Understanding the difference between Animal Assisted Activities and Animal Assisted Therapy:
Animal Assisted Therapy (AAT) is not the same as Animal Assisted Activities (AAA), where volunteers bring their animals to visit with individuals in need. While Animal Assisted Therapy (AAT) is a relatively new field, much research has been conducted that demonstrates the power that animals can have in the emotional and physical healing of people.
Animal Assisted Therapy has been demonstrated to be highly effective for Child Counseling, Child Psychotherapy, Teen Counseling, Teen Psychotherapy, and Couples Counseling & Marital Therapy, Family Therapy as well as Individual Counseling and Individual Psychotherapy. Research has demonstrated that Animal Assisted Therapy is also very effective for treating veterans, autism spectrum disorders, behavioral issues, depression, anxiety, attachment issues, and numerous other common concerns of our clients.

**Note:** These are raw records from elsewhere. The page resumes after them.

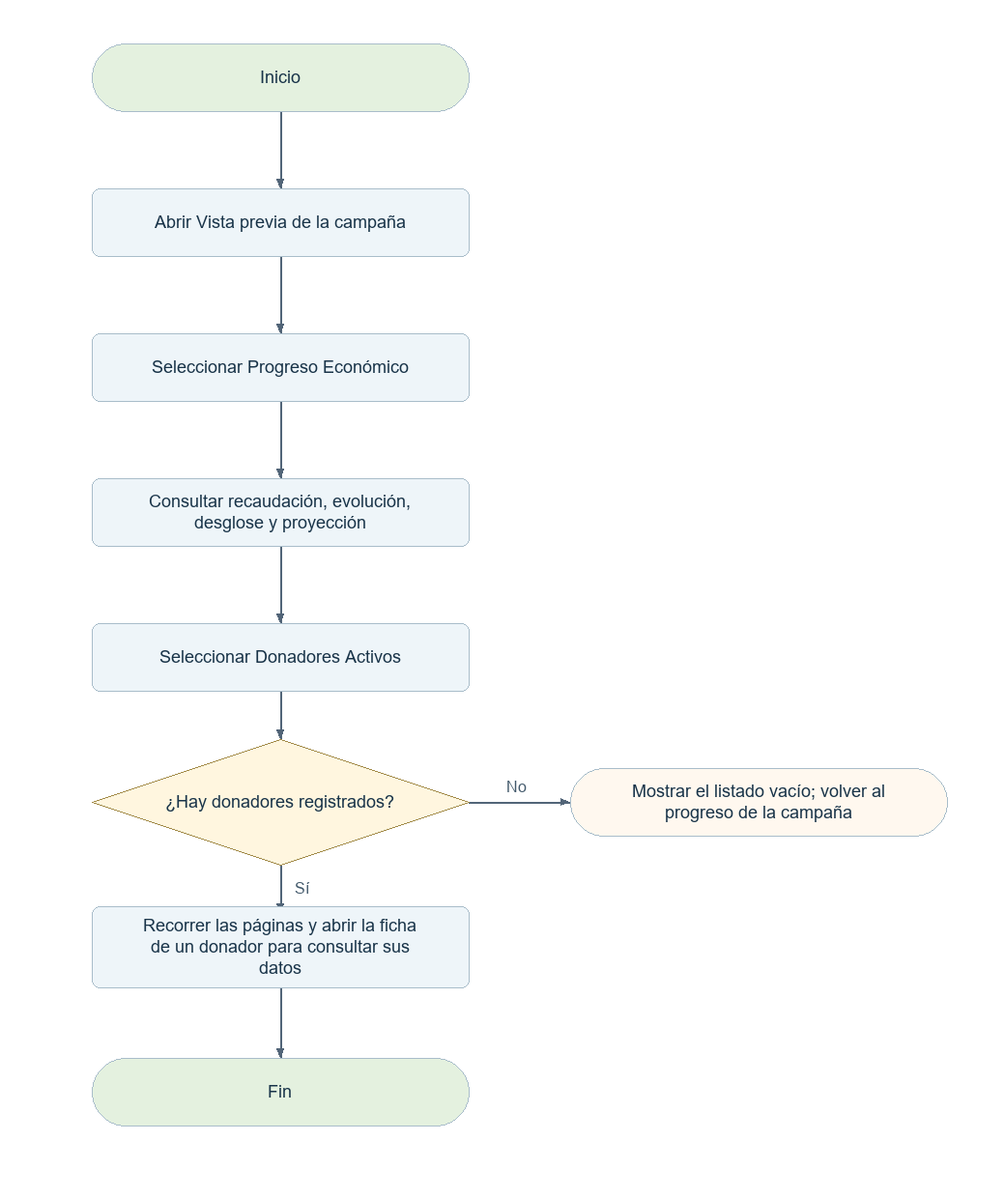
This is docs/diagramas-web/png/E07.png from elingeyesdev/t3-crowdfunding-inversion, a Mermaid export, as it was before one commit. Its source is kept beside it as docs/diagramas-web/mermaid/E07.mmd.
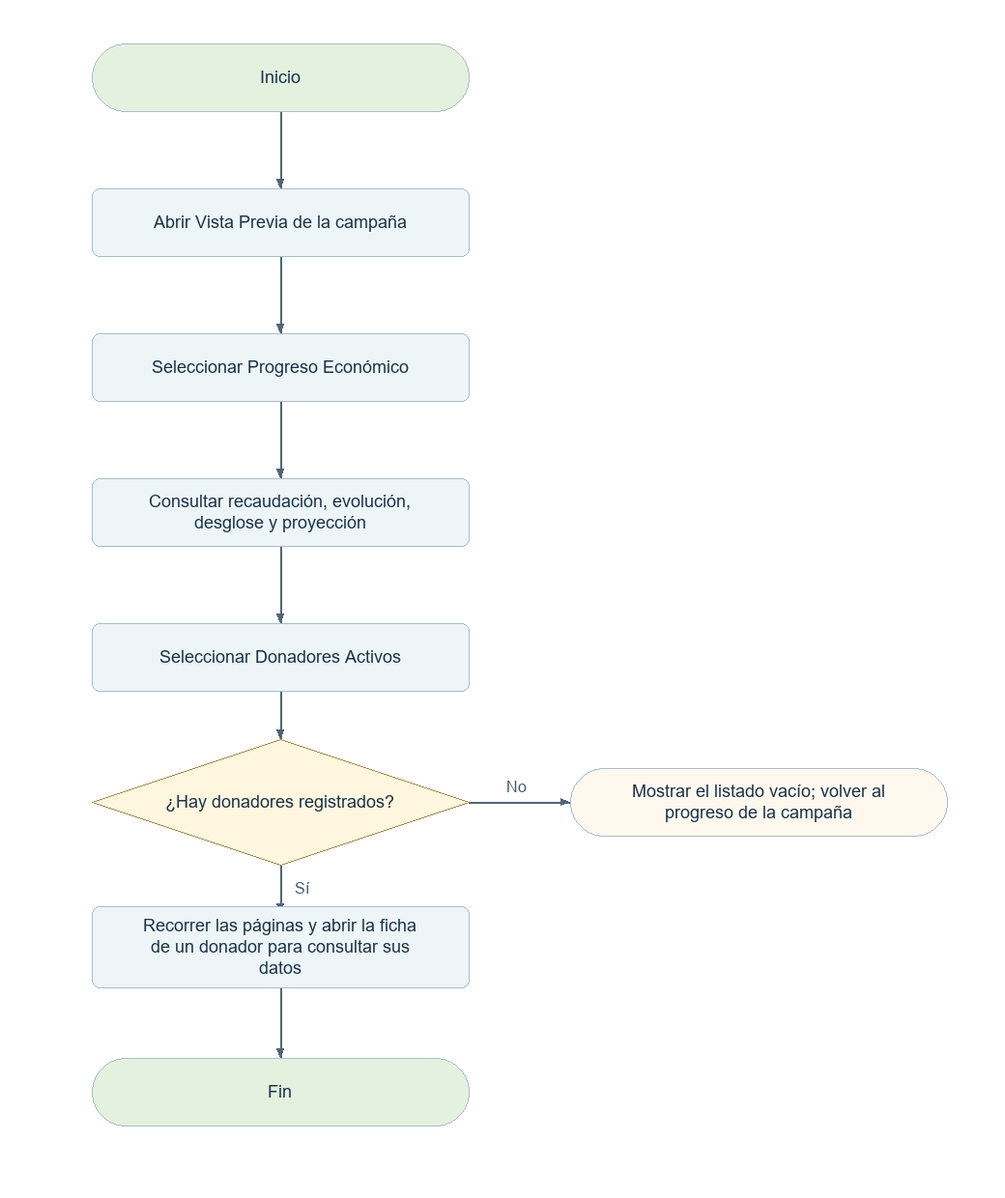
Above is the later version.

What changed in the source:
```diff
@@ -1,7 +1,7 @@
 flowchart TD
   N0(["Inicio"])
   N0 --> N1
-  N1["Abrir Vista previa de la campaña"]
+  N1["Abrir Vista Previa de la campaña"]
   N1 --> N2
   N2["Seleccionar Progreso Económico"]
   N2 --> N3
```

For some clients, all that is needed is to have an animal present in the room for them to feel calmer and more open. This can be true for adults, couples and families, as well as with children and seniors. In addition to their presence, animals can be integrated to develop specific interventions, aimed at meeting pre-determined therapeutic goals.

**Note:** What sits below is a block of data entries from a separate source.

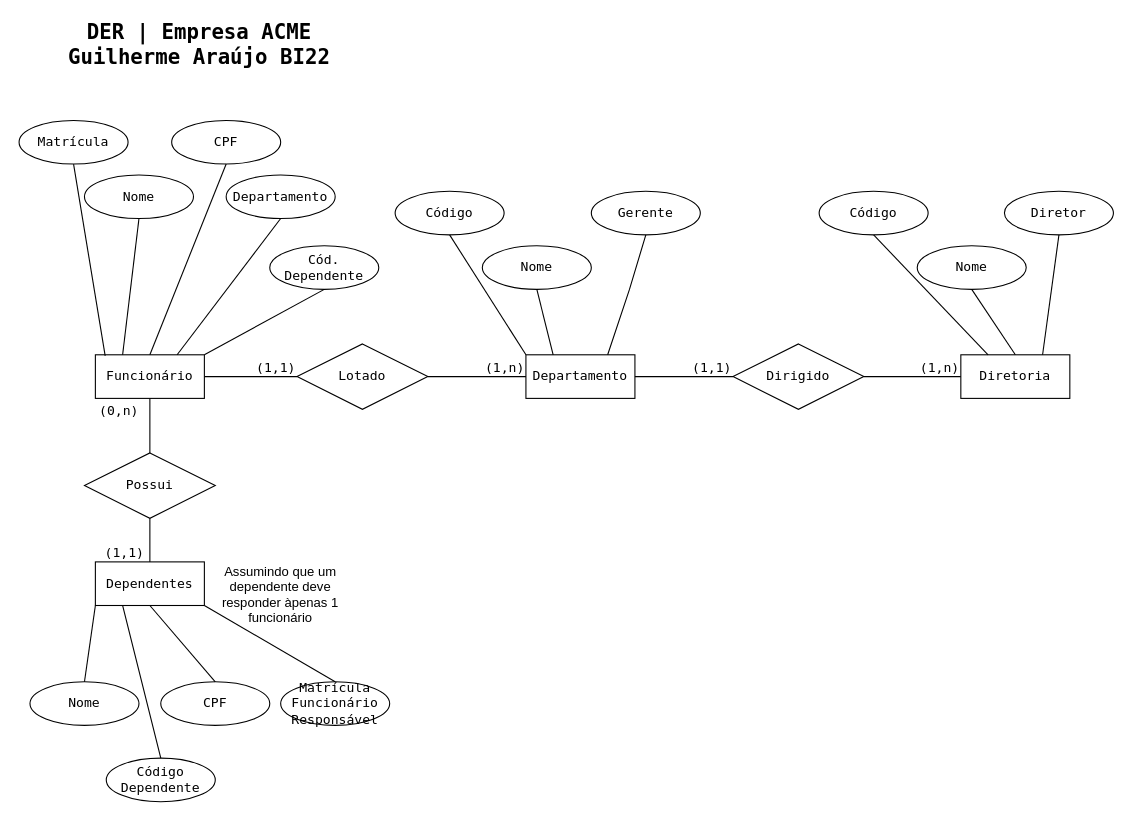
Earlier version of the draw.io diagram Aula2CadFunc.drawio (GuiFerA/Projects). Source tidied: cells renumbered, new cells numbered last; positions are measured from the earlier drawing's top-left corner, leaving out a move shared by most shapes. Both pictures are drawn from the tidied source at 109%, with x=0, y=0 at pixel (19, 22).
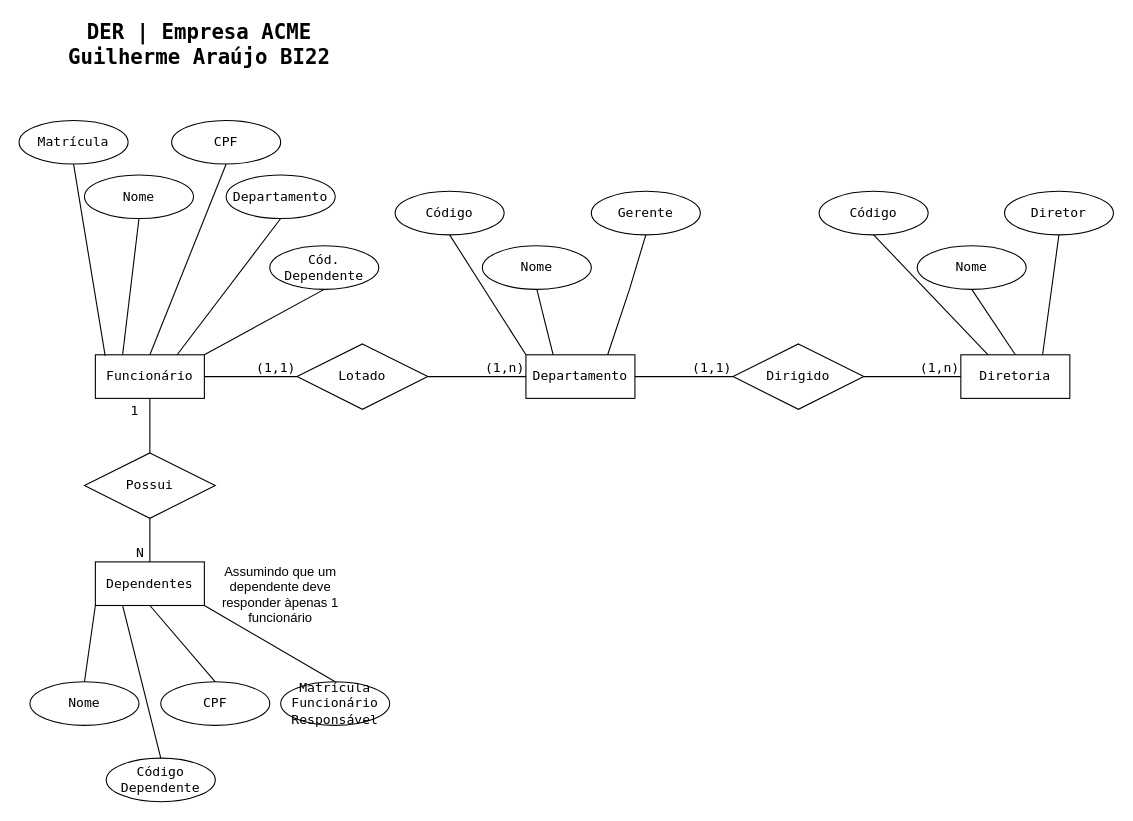
After the change.

The change refers to these unchanged cells:
```xml
<mxCell id="40" style="endArrow=none;html=1;rounded=0;fontFamily=Lucida Console;fontSize=12;exitX=0.5;exitY=1;exitDx=0;exitDy=0;entryX=0.5;entryY=0;entryDx=0;entryDy=0;" parent="1" edge="1" source="37" target="42">
  <mxGeometry relative="1" as="geometry" />
</mxCell>
```

Change to the diagram source:
```diff
@@
-    <mxCell id="38" value="(0,n)" style="html=1;align=right;verticalAlign=bottom;fontFamily=Lucida Console;" parent="1" vertex="1">
+    <mxCell id="38" value="1" style="html=1;align=right;verticalAlign=bottom;fontFamily=Lucida Console;" parent="1" vertex="1">
       <mxGeometry x="110" y="365" as="geometry" />
     </mxCell>
@@
-    <mxCell id="41" value="(1,1)" style="html=1;align=right;verticalAlign=bottom;fontFamily=Lucida Console;" parent="40" vertex="1">
+    <mxCell id="41" value="N" style="html=1;align=right;verticalAlign=bottom;fontFamily=Lucida Console;" parent="40" vertex="1">
       <mxGeometry x="1" relative="1" as="geometry">
         <mxPoint x="-5" as="offset" />
       </mxGeometry>
     </mxCell>
```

How might Animal Assisted Therapy be helpful in your or your child's sessions.
- The presence of animals lowers anxiety
- Animals teach gentleness, caring and responsibility
- Petting animals reduces stress
- An animal’s presence can lower blood pressure
- Children are more open and receptive when animals are present
- Rapport building can be facilitated with children and teenagers
- Self esteem can be enhanced through interaction with animals
- Children with autism develop more prosocial behaviors through the use of animals
- Animals can be used to enhance language and cognition
- Attachment related receptivity can be enhanced with the use of animals
- Healthy boundary development can be taught using animals
- Animals can help reduce loneliness
- The presence of animals can help to draw attention outward, thus mitigating: anxiety, anger, depression, and physical pains